The link relation is the identifier that provides you with the necessary context
Media Types and Link Relations when combined can be very powerful
When building clients, don’t forget to take advantage of this context
Your client doesn’t need to care what is in the href, the rel is what is important.
Type is only a hint.
APIs that implement HATEOAS require a fairly different way of thinking about building clients.
One of the most useful tools it to an implement a client side class that encapsulates the entire client state
Consider it like a ViewModel for your entire application if you are familiar with that term.
Application Controller waits for some input.
Creates a HTTP request
Sends it the HTTP connector
HttpResponseMachine handles the response
Applies the returned representation to the client state.
Client state fires events based on changes that happen
Client view is updated.
Application Controller waits for some input
Using this approach, the server can completely change its responses to requests and the client doesn’t break.
Example if time…. (Question, expense receipts)
Covered a large range of concepts
If you want to dig into more details here some links
Demo of hypermedia as the engine of application state to reduce client updates
More talk about avoiding the need to versioning

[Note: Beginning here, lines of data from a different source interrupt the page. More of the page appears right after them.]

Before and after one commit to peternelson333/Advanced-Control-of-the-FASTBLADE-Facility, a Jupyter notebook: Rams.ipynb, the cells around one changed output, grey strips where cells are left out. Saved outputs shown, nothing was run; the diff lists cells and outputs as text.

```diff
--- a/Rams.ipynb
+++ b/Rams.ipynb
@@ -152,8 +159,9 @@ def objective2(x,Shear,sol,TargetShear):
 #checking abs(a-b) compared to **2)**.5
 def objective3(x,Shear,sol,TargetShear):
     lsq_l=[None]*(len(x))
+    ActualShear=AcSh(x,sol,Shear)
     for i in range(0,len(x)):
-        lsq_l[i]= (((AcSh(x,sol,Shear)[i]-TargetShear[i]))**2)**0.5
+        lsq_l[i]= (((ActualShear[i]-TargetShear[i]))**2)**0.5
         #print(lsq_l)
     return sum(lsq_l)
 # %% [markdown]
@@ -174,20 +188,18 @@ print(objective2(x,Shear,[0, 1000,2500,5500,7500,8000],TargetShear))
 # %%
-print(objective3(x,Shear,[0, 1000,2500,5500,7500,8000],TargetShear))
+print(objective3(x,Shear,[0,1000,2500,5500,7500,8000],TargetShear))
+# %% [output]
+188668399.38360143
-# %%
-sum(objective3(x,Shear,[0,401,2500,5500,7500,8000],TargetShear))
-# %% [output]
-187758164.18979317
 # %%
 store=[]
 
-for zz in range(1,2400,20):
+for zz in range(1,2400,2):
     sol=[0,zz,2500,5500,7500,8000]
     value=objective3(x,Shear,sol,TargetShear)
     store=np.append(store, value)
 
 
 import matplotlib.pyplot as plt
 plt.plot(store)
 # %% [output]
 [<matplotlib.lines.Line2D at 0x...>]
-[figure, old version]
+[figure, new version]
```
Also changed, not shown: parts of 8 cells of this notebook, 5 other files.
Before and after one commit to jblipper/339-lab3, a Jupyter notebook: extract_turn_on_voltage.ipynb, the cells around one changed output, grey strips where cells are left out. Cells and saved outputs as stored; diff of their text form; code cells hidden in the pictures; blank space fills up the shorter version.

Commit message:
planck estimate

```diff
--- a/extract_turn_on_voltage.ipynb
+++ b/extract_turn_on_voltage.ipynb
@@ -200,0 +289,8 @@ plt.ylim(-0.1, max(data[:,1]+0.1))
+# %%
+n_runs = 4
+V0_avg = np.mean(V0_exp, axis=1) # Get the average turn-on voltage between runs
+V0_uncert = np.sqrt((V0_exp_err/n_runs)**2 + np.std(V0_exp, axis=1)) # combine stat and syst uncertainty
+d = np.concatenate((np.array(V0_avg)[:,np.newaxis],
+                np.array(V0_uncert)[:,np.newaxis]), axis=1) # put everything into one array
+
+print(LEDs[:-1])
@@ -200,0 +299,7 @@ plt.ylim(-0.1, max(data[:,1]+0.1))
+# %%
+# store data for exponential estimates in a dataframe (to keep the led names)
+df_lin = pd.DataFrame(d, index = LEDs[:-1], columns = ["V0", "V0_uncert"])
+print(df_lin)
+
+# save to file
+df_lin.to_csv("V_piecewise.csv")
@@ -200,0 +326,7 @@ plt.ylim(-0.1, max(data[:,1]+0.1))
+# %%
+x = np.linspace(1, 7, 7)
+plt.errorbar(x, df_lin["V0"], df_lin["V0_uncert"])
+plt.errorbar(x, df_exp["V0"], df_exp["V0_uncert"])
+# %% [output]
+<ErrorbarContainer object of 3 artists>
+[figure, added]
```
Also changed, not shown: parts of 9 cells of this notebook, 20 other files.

Standardized handling and testing error responses
Talk and demo on the tooling
Over the past few years I’ve produced a number of different open source tools for working with HTTP APIs
The burden of managing the nugets for each of these, along with all the supported platforms (incl portable) and tracking the dependencies between them has been sucking up my time.
So, I decided to aggregate all the relevant libraries together and produce a single, simpler, kit for building client SDKs.
This is still very much a work in progress, but hopefully one day in the near future, this will be available for anyone to quickly build high quality, robust and feature rich SDKs.
Warning: Under construction!
Bon Appetit and Thank you for listening.
I will be around all day, if you have any questions, or just want to comment on or challenge, my assertions, I am open to all feedback.